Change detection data
*** Block opens ***

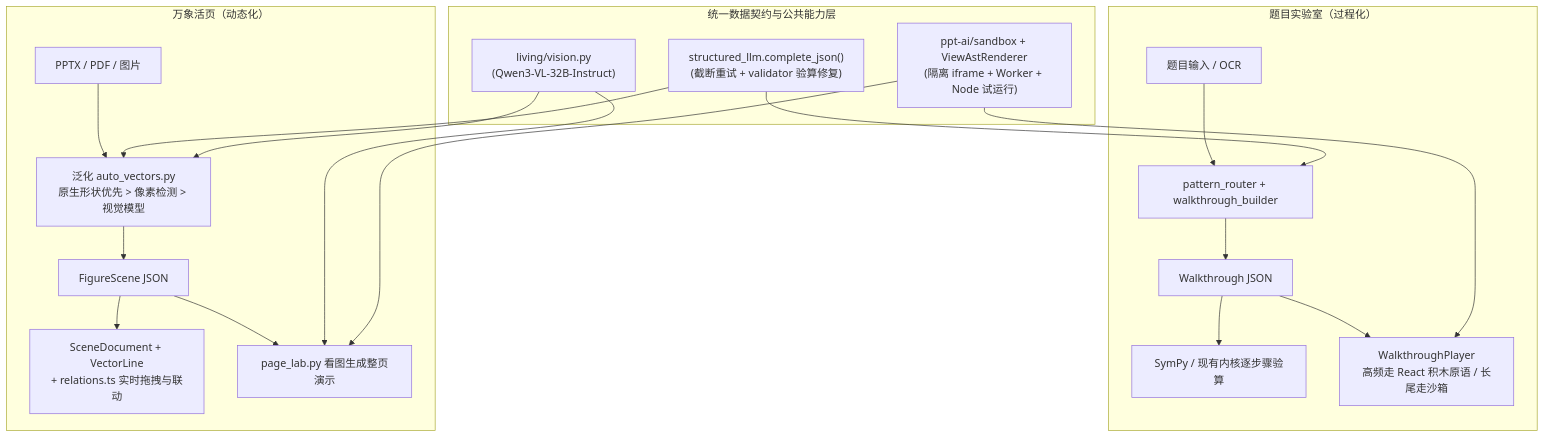
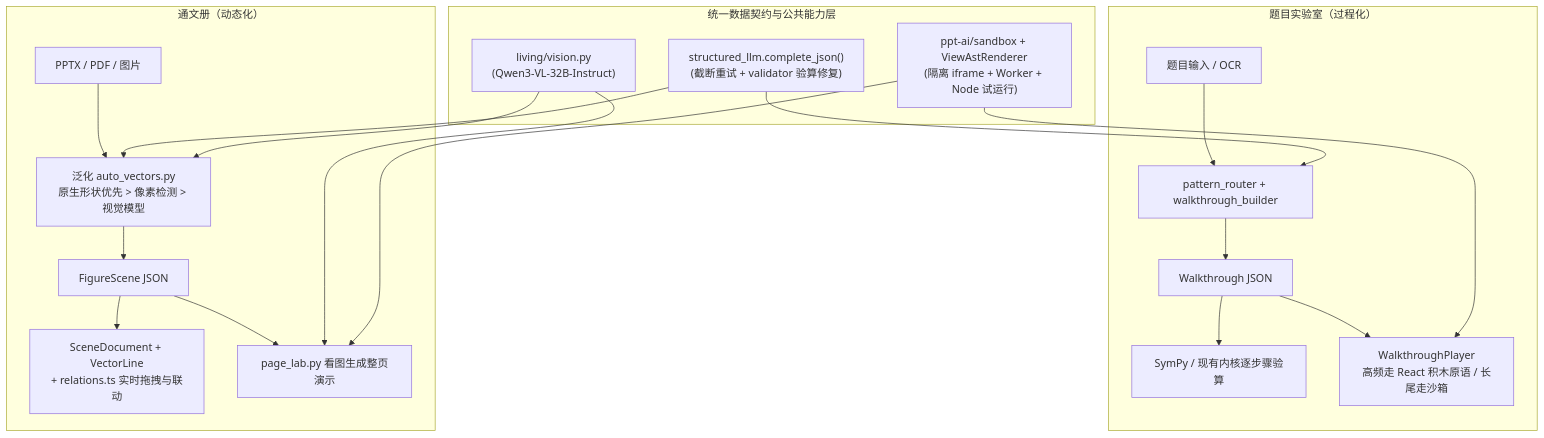
One commit to Roy3266566370/ICT changed the diagram in 万象改进实施方案-v3.md. Above: the diagram before and after it, drawn with Mermaid. The commit also changed other lines of this file and 339 other files, not shown here.

````diff
--- a/万象改进实施方案-v3.md
+++ b/万象改进实施方案-v3.md
@@ -14,29 +14,29 @@
 ```mermaid
 flowchart TB
   subgraph Shared["统一数据契约与公共能力层"]
     LLM["structured_llm.complete_json()<br/>(截断重试 + validator 验算修复)"]
     VL["living/vision.py<br/>(Qwen3-VL-32B-Instruct)"]
     SB["ppt-ai/sandbox + ViewAstRenderer<br/>(隔离 iframe + Worker + Node 试运行)"]
   end
 
   subgraph Lab["题目实验室（过程化）"]
     L1["题目输入 / OCR"] --> L2["pattern_router + walkthrough_builder"]
     L2 --> L3["Walkthrough JSON"]
     L3 --> L4["SymPy / 现有内核逐步骤验算"]
     L3 --> L5["WalkthroughPlayer<br/>高频走 React 积木原语 / 长尾走沙箱"]
   end
 
-  subgraph Living["万象活页（动态化）"]
+  subgraph Living["通文册（动态化）"]
     V1["PPTX / PDF / 图片"] --> V2["泛化 auto_vectors.py<br/>原生形状优先 > 像素检测 > 视觉模型"]
     V2 --> V3["FigureScene JSON"]
     V3 --> V4["SceneDocument + VectorLine<br/>+ relations.ts 实时拖拽与联动"]
     V3 --> V5["page_lab.py 看图生成整页演示"]
   end
 
   LLM --> L2
   LLM --> V2
   VL --> V2
   VL --> V5
   SB --> L5
   SB --> V5
 ```
````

*** Block closes ***

Activity
No picture belongs in the answer, but every word of the records above does, exactly as given.

Expected output
One commit to Roy3266566370/ICT changed the diagram in 万象改进实施方案-v3.md. Above: the diagram before and after it, drawn with Mermaid. The commit also changed other lines of this file and 339 other files, not shown here.

````diff
--- a/万象改进实施方案-v3.md
+++ b/万象改进实施方案-v3.md
@@ -14,29 +14,29 @@
 ```mermaid
 flowchart TB
   subgraph Shared["统一数据契约与公共能力层"]
     LLM["structured_llm.complete_json()<br/>(截断重试 + validator 验算修复)"]
     VL["living/vision.py<br/>(Qwen3-VL-32B-Instruct)"]
     SB["ppt-ai/sandbox + ViewAstRenderer<br/>(隔离 iframe + Worker + Node 试运行)"]
   end
 
   subgraph Lab["题目实验室（过程化）"]
     L1["题目输入 / OCR"] --> L2["pattern_router + walkthrough_builder"]
     L2 --> L3["Walkthrough JSON"]
     L3 --> L4["SymPy / 现有内核逐步骤验算"]
     L3 --> L5["WalkthroughPlayer<br/>高频走 React 积木原语 / 长尾走沙箱"]
   end
 
-  subgraph Living["万象活页（动态化）"]
+  subgraph Living["通文册（动态化）"]
     V1["PPTX / PDF / 图片"] --> V2["泛化 auto_vectors.py<br/>原生形状优先 > 像素检测 > 视觉模型"]
     V2 --> V3["FigureScene JSON"]
     V3 --> V4["SceneDocument + VectorLine<br/>+ relations.ts 实时拖拽与联动"]
     V3 --> V5["page_lab.py 看图生成整页演示"]
   end
 
   LLM --> L2
   LLM --> V2
   VL --> V2
   VL --> V5
   SB --> L5
   SB --> V5
 ```
````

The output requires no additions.